▶ **Your goal**
Collect from the data below each line with "spacer".

++++ Material for this task

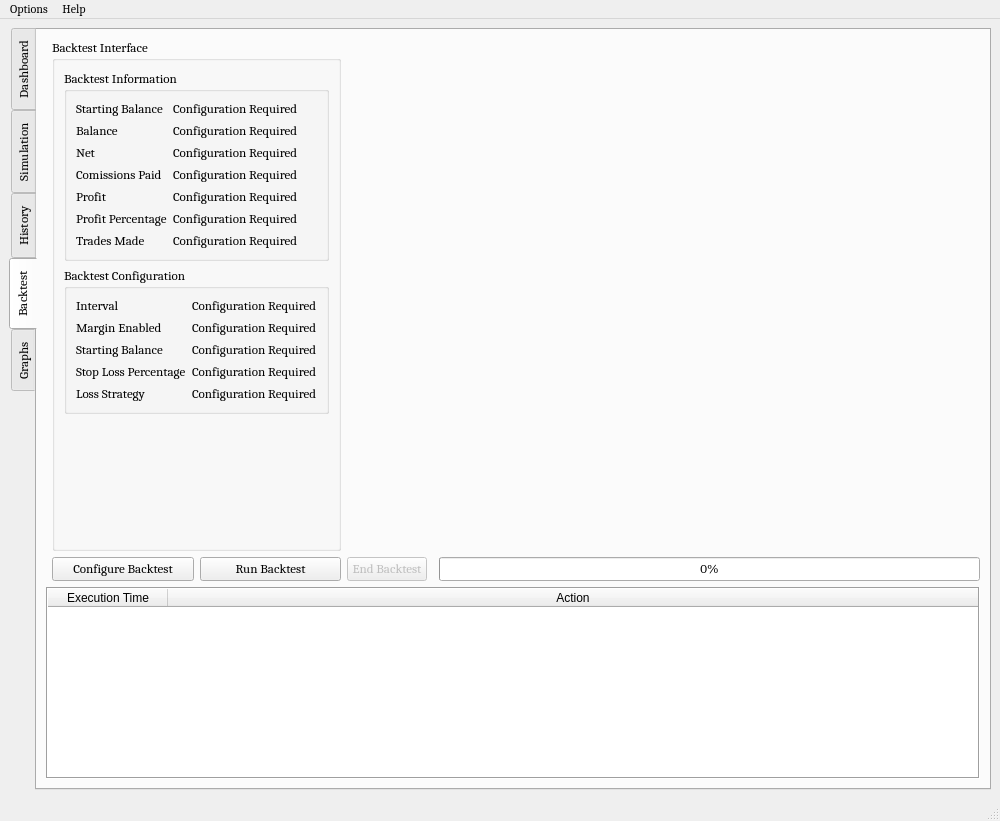
ZENALC/algobot, file UI/algobot.ui: the form before one commit.
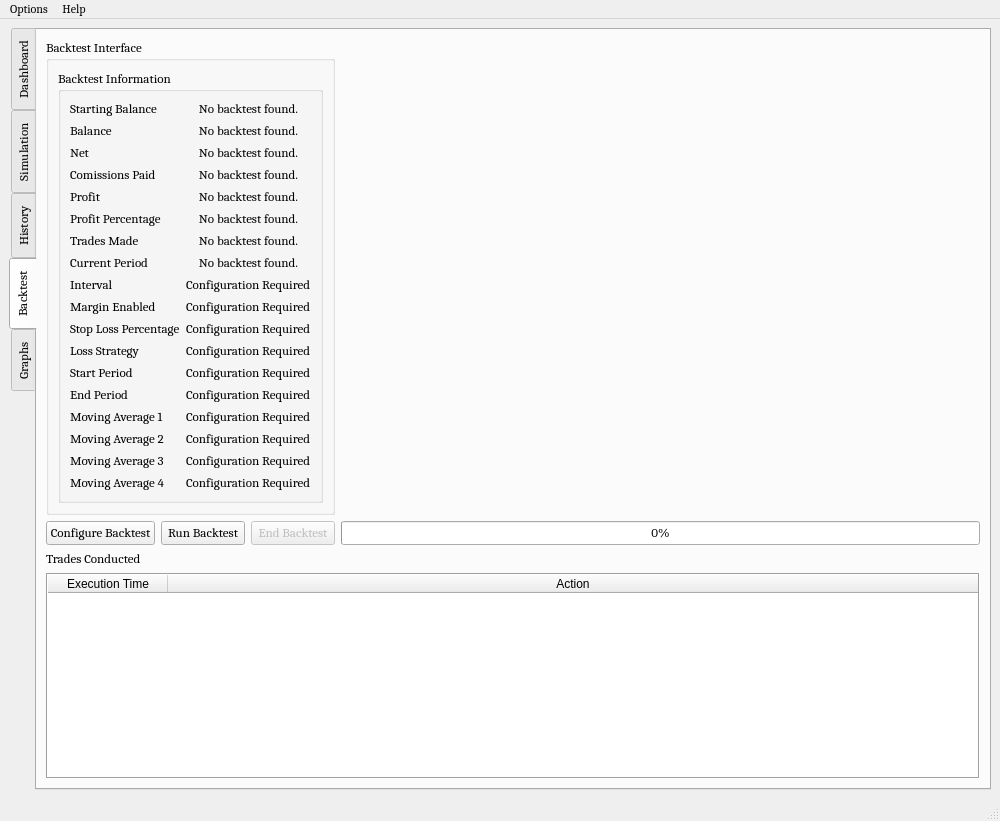
The form after the commit. Icons and pictures are not drawn. Custom widgets are drawn as their Qt base class.

Commit message: backtest logic updated

```diff
--- a/UI/algobot.ui
+++ b/UI/algobot.ui
@@ -1210,11 +1210,38 @@
        <attribute name="title">
         <string>Backtest</string>
        </attribute>
-       <layout class="QGridLayout" name="gridLayout_14">
-        <item row="2" column="0" colspan="6">
+       <layout class="QGridLayout" name="gridLayout_5">
+        <item row="1" column="1">
+         <widget class="QPushButton" name="runBacktestButton">
+          <property name="font">
+           <font>
+            <pointsize>10</pointsize>
+           </font>
+          </property>
+          <property name="text">
+           <string>Run Backtest</string>
+          </property>
+         </widget>
+        </item>
+        <item row="1" column="2">
+         <widget class="QPushButton" name="endBacktestButton">
+          <property name="enabled">
+           <bool>false</bool>
+          </property>
+          <property name="font">
+           <font>
+            <pointsize>10</pointsize>
+           </font>
+          </property>
+          <property name="text">
+           <string>End Backtest</string>
+          </property>
+         </widget>
+        </item>
+        <item row="3" column="0" colspan="4">
          <widget class="QTableWidget" name="backtestTable">
           <property name="sizePolicy">
-           <sizepolicy hsizetype="Preferred" vsizetype="Maximum">
+           <sizepolicy hsizetype="Preferred" vsizetype="Preferred">
             <horstretch>0</horstretch>
             <verstretch>0</verstretch>
            </sizepolicy>
@@ -1270,7 +1297,19 @@
           </column>
          </widget>
         </item>
-        <item row="1" column="5">
+        <item row="1" column="0">
+         <widget class="QPushButton" name="configureBacktestButton">
+          <property name="font">
+           <font>
+            <pointsize>10</pointsize>
+           </font>
+          </property>
+          <property name="text">
+           <string>Configure Backtest</string>
+          </property>
+         </widget>
+        </item>
+        <item row="1" column="3">
          <widget class="QProgressBar" name="backtestProgressBar">
           <property name="font">
            <font>
@@ -1291,46 +1330,7 @@
           </property>
          </widget>
         </item>
-        <item row="1" column="3">
-         <widget class="QPushButton" name="endBacktestButton">
-          <property name="enabled">
-           <bool>false</bool>
-          </property>
-          <property name="font">
-           <font>
-            <pointsize>10</pointsize>
-           </font>
-          </property>
-          <property name="text">
-           <string>End Backtest</string>
-          </property>
-         </widget>
-        </item>
-        <item row="1" column="2">
-         <widget class="QPushButton" name="runBacktestButton">
-          <property name="font">
-           <font>
-            <pointsize>10</pointsize>
-           </font>
-          </property>
-          <property name="text">
-           <string>Run Backtest</string>
-          </property>
-         </widget>
-        </item>
-        <item row="1" column="1">
-         <widget class="QPushButton" name="configureBacktestButton">
-          <property name="font">
-           <font>
-            <pointsize>10</pointsize>
-           </font>
-          </property>
-          <property name="text">
-           <string>Configure Backtest</string>
-          </property>
-         </widget>
-        </item>
-        <item row="0" column="1" colspan="2">
+        <item row="0" column="0" colspan="3">
          <widget class="QGroupBox" name="groupBox">
           <property name="sizePolicy">
            <sizepolicy hsizetype="Preferred" vsizetype="Preferred">
@@ -1345,11 +1345,16 @@
            <item>
             <widget class="QGroupBox" name="groupBox_2">
              <property name="sizePolicy">
-              <sizepolicy hsizetype="Preferred" vsizetype="Fixed">
+              <sizepolicy hsizetype="Preferred" vsizetype="Preferred">
                <horstretch>0</horstretch>
                <verstretch>0</verstretch>
               </sizepolicy>
              </property>
+             <property name="font">
+              <font>
+               <pointsize>10</pointsize>
+              </font>
+             </property>
              <property name="title">
               <string>Backtest Information</string>
              </property>
@@ -1364,7 +1369,10 @@
               <item row="0" column="1">
                <widget class="QLabel" name="label_2">
                 <property name="text">
-                 <string>Configuration Required</string>
+                 <string>No backtest found.</string>
+                </property>
+                <property name="alignment">
+                 <set>Qt::AlignCenter</set>
                 </property>
                </widget>
               </item>
@@ -1378,7 +1386,10 @@
               <item row="1" column="1">
                <widget class="QLabel" name="label_5">
                 <property name="text">
-                 <string>Configuration Required</string>
+                 <string>No backtest found.</string>
+                </property>
+                <property name="alignment">
+                 <set>Qt::AlignCenter</set>
                 </property>
                </widget>
               </item>
@@ -1392,7 +1403,10 @@
               <item row="2" column="1">
                <widget class="QLabel" name="label_6">
                 <property name="text">
-                 <string>Configuration Required</string>
+                 <string>No backtest found.</string>
+                </property>
+                <property name="alignment">
+                 <set>Qt::AlignCenter</set>
                 </property>
                </widget>
               </item>
@@ -1406,7 +1420,10 @@
               <item row="3" column="1">
                <widget class="QLabel" name="label_9">
                 <property name="text">
-                 <string>Configuration Required</string>
+                 <string>No backtest found.</string>
+                </property>
+                <property name="alignment">
+                 <set>Qt::AlignCenter</set>
                 </property>
                </widget>
               </item>
@@ -1420,7 +1437,10 @@
               <item row="4" column="1">
                <widget class="QLabel" name="label_11">
                 <property name="text">
-                 <string>Configuration Required</string>
+                 <string>No backtest found.</string>
+                </property>
+                <property name="alignment">
+                 <set>Qt::AlignCenter</set>
                 </property>
                </widget>
               </item>
@@ -1434,7 +1454,10 @@
               <item row="5" column="1">
                <widget class="QLabel" name="label_17">
                 <property name="text">
-                 <string>Configuration Required</string>
+                 <string>No backtest found.</string>
+                </property>
+                <property name="alignment">
+                 <set>Qt::AlignCenter</set>
                 </property>
                </widget>
               </item>
@@ -1448,90 +1471,165 @@
               <item row="6" column="1">
                <widget class="QLabel" name="label_16">
                 <property name="text">
-                 <string>Configuration Required</string>
+                 <string>No backtest found.</string>
+                </property>
+                <property name="alignment">
+                 <set>Qt::AlignCenter</set>
                 </property>
                </widget>
               </item>
-             </layout>
-            </widget>
-           </item>
-           <item>
-            <widget class="QGroupBox" name="groupBox_3">
-             <property name="sizePolicy">
-              <sizepolicy hsizetype="Preferred" vsizetype="Fixed">
-               <horstretch>0</horstretch>
-               <verstretch>0</verstretch>
-              </sizepolicy>
-             </property>
-             <property name="title">
-              <string>Backtest Configuration</string>
-             </property>
-             <layout class="QFormLayout" name="formLayout_4">
-              <item row="0" column="0">
-               <widget class="QLabel" name="label_15">
+              <item row="8" column="0">
+               <widget class="QLabel" name="backtestIntervalLabel">
                 <property name="text">
                  <string>Interval</string>
                 </property>
                </widget>
               </item>
-              <item row="0" column="1">
-               <widget class="QLabel" name="label_20">
+              <item row="8" column="1">
+               <widget class="QLabel" name="backtestInterval">
+                <property name="text">
+                 <string>Configuration Required</string>
+                </property>
+               </widget>
+              </item>
+              <item row="9" column="0">
+               <widget class="QLabel" name="backtestMarginEnabledLabel">
+                <property name="text">
+                 <string>Margin Enabled</string>
+                </property>
+               </widget>
+              </item>
+              <item row="9" column="1">
+               <widget class="QLabel" name="backtestMarginEnabled">
+                <property name="text">
+                 <string>Configuration Required</string>
+                </property>
+               </widget>
+              </item>
+              <item row="10" column="0">
+               <widget class="QLabel" name="backtestStopLossPercentageLabel">
+                <property name="text">
+                 <string>Stop Loss Percentage</string>
+                </property>
+               </widget>
+              </item>
+              <item row="10" column="1">
+               <widget class="QLabel" name="backtestStopLossPercentage">
                 <property name="text">
                  <string>Configuration Required</string>
                 </property>
                </widget>
               </item>
               <item row="11" column="0">
-               <widget class="QLabel" name="label_23">
+               <widget class="QLabel" name="backtestLossStrategyLabel">
                 <property name="text">
                  <string>Loss Strategy</string>
                 </property>
                </widget>
               </item>
               <item row="11" column="1">
-               <widget class="QLabel" name="label_25">
+               <widget class="QLabel" name="backtestLossStrategy">
                 <property name="text">
                  <string>Configuration Required</string>
                 </property>
                </widget>
               </item>
-              <item row="2" column="0">
-               <widget class="QLabel" name="label_14">
+              <item row="7" column="0">
+               <widget class="QLabel" name="backtestCurrentPeriodLabel">
                 <property name="text">
-                 <string>Margin Enabled</string>
+                 <string>Current Period</string>
                 </property>
                </widget>
               </item>
-              <item row="5" column="0">
-               <widget class="QLabel" name="label_18">
+              <item row="7" column="1">
+               <widget class="QLabel" name="backtestCurrentPeriod">
                 <property name="text">
-                 <string>Starting Balance</string>
+                 <string>No backtest found.</string>
                 </property>
+                <property name="alignment">
+                 <set>Qt::AlignCenter</set>
+                </property>
                </widget>
               </item>
-              <item row="5" column="1">
-               <widget class="QLabel" name="label_19">
+              <item row="12" column="0">
+               <widget class="QLabel" name="backtestStartPeriodLabel">
                 <property name="text">
+                 <string>Start Period</string>
+                </property>
+               </widget>
+              </item>
+              <item row="13" column="0">
+               <widget class="QLabel" name="backtestEndPeriodLabel">
+                <property name="text">
+                 <string>End Period</string>
+                </property>
+               </widget>
+              </item>
+              <item row="12" column="1">
+               <widget class="QLabel" name="backtestStartPeriod">
+                <property name="text">
                  <string>Configuration Required</string>
                 </property>
                </widget>
               </item>
-              <item row="8" column="0">
-               <widget class="QLabel" name="label_22">
+              <item row="13" column="1">
+               <widget class="QLabel" name="backtestEndPeriod">
                 <property name="text">
-                 <string>Stop Loss Percentage</string>
+                 <string>Configuration Required</string>
                 </property>
                </widget>
               </item>
-              <item row="8" column="1">
-               <widget class="QLabel" name="label_24">
+              <item row="14" column="0">
+               <widget class="QLabel" name="backtestMovingAverage1Label">
                 <property name="text">
+                 <string>Moving Average 1</string>
+                </property>
+               </widget>
+              </item>
+              <item row="15" column="0">
+               <widget class="QLabel" name="backtestMovingAverage2Label">
+                <property name="text">
+                 <string>Moving Average 2</string>
+                </property>
+               </widget>
+              </item>
+              <item row="14" column="1">
+               <widget class="QLabel" name="backtestMovingAverage1">
+                <property name="text">
                  <string>Configuration Required</string>
                 </property>
                </widget>
               </item>
-              <item row="2" column="1">
-               <widget class="QLabel" name="label_21">
+              <item row="15" column="1">
+               <widget class="QLabel" name="backtestMovingAverage2">
+                <property name="text">
+                 <string>Configuration Required</string>
+                </property>
+               </widget>
+              </item>
+              <item row="16" column="0">
+               <widget class="QLabel" name="backtestMovingAverage3Label">
+                <property name="text">
+                 <string>Moving Average 3</string>
+                </property>
+               </widget>
+              </item>
+              <item row="17" column="0">
+               <widget class="QLabel" name="backtestMovingAverage4Label">
+                <property name="text">
+                 <string>Moving Average 4</string>
+                </property>
+               </widget>
+              </item>
+              <item row="16" column="1">
+               <widget class="QLabel" name="backtestMovingAverage3">
+                <property name="text">
+                 <string>Configuration Required</string>
+                </property>
+               </widget>
+              </item>
+              <item row="17" column="1">
+               <widget class="QLabel" name="backtestMovingAverage4">
                 <property name="text">
                  <string>Configuration Required</string>
                 </property>
@@ -1540,23 +1638,10 @@
              </layout>
             </widget>
            </item>
-           <item>
-            <spacer name="verticalSpacer">
-             <property name="orientation">
-              <enum>Qt::Vertical</enum>
-             </property>
-             <property name="sizeHint" stdset="0">
-              <size>
-               <width>20</width>
-               <height>40</height>
-              </size>
-             </property>
-            </spacer>
-           </item>
           </layout>
          </widget>
         </item>
-        <item row="0" column="3" colspan="3">
+        <item row="0" column="3">
          <widget class="PlotWidget" name="backtestGraph" native="true">
           <property name="sizePolicy">
            <sizepolicy hsizetype="MinimumExpanding" vsizetype="Preferred">
@@ -1572,6 +1657,19 @@
           </property>
          </widget>
         </item>
+        <item row="2" column="0">
+         <widget class="QLabel" name="backtestTradesConductedLabel">
+          <property name="sizePolicy">
+           <sizepolicy hsizetype="Preferred" vsizetype="Fixed">
+            <horstretch>0</horstretch>
+            <verstretch>0</verstretch>
+           </sizepolicy>
+          </property>
+          <property name="text">
+           <string>Trades Conducted</string>
+          </property>
+         </widget>
+        </item>
        </layout>
       </widget>
       <widget class="QWidget" name="graphTab">
```
Left out of the diff: 30 changed lines with no effect on the pictures. The commit also changes 2 other files.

++++++++

▶ **The answer**
-            <spacer name="verticalSpacer">
-            </spacer>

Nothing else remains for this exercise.